_About this task_
Scan the records below and copy every line that contains the string "meta".

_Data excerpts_
*-*-*

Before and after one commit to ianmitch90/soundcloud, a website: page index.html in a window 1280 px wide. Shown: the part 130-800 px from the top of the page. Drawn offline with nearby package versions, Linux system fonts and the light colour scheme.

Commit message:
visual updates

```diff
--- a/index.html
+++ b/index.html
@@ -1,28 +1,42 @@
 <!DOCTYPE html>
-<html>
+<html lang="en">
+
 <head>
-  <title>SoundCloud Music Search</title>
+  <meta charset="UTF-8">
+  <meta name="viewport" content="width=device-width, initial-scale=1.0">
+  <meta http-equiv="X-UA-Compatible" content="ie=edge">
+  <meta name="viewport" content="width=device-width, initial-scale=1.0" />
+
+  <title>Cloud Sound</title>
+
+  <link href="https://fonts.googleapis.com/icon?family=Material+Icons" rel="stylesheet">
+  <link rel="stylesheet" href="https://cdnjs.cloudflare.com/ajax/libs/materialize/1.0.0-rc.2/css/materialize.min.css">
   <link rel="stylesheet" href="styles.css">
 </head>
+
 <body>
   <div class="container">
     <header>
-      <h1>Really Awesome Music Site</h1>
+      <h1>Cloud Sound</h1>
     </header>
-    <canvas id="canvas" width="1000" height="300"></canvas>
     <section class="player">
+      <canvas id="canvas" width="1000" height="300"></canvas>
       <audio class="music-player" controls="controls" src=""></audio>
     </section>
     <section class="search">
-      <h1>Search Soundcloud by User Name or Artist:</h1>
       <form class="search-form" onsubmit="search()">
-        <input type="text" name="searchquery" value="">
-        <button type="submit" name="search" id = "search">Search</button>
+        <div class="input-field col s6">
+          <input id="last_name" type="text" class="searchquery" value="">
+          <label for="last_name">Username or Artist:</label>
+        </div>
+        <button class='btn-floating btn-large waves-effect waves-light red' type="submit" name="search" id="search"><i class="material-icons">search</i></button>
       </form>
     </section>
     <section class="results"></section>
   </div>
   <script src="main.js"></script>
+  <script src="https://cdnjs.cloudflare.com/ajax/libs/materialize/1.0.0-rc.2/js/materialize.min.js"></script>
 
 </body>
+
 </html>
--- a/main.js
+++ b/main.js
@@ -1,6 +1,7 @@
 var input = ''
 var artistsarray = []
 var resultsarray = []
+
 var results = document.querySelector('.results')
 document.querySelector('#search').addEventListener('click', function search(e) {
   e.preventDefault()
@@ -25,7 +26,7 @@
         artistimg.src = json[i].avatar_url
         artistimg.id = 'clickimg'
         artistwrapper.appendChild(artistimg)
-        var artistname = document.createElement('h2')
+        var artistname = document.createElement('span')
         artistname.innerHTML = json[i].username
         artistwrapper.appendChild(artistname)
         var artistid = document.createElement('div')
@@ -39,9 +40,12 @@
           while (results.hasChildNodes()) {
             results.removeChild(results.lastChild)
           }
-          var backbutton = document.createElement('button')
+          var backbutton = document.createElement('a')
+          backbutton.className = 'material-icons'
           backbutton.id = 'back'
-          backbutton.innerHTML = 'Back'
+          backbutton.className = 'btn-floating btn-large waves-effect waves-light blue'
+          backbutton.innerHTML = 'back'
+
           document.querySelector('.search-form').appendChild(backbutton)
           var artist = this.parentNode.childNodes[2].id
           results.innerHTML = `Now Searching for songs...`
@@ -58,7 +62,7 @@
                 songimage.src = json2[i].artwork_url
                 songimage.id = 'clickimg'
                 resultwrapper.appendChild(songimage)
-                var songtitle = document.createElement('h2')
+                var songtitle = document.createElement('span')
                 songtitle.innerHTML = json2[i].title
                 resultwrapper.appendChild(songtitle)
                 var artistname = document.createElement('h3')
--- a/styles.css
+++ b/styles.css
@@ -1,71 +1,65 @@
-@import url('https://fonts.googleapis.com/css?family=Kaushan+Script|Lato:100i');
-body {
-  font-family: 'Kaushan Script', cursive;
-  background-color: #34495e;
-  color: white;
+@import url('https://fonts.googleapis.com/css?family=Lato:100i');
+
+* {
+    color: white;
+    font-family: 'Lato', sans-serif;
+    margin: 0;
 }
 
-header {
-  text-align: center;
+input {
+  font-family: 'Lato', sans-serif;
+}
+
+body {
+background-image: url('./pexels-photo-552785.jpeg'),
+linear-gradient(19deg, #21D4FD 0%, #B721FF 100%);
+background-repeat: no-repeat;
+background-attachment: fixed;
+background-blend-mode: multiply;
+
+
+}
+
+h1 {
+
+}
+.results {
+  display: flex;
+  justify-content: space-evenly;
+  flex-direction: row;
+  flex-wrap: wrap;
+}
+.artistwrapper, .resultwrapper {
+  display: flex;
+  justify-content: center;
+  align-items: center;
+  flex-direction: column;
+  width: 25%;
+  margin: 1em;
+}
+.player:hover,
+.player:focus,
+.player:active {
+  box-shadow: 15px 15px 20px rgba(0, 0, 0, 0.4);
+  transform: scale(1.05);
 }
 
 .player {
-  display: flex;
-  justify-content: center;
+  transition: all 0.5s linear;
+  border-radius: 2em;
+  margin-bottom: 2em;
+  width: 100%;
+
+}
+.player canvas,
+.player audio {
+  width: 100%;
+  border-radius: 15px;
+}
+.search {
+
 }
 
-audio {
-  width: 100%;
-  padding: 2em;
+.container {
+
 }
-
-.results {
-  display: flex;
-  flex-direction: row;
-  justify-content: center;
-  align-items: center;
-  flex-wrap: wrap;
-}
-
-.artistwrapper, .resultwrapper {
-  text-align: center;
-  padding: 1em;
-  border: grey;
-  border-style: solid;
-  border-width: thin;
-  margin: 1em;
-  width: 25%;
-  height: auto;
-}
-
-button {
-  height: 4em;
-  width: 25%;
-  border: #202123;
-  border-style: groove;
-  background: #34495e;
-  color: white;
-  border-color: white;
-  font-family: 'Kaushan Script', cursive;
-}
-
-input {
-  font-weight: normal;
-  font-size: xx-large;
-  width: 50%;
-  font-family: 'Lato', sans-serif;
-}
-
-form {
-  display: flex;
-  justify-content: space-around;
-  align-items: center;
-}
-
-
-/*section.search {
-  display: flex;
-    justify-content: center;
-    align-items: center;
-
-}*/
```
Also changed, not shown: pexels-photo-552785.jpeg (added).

*-*-*

_Answer for the task_
+  <meta charset="UTF-8">
+  <meta name="viewport" content="width=device-width, initial-scale=1.0">
+  <meta http-equiv="X-UA-Compatible" content="ie=edge">
+  <meta name="viewport" content="width=device-width, initial-scale=1.0" />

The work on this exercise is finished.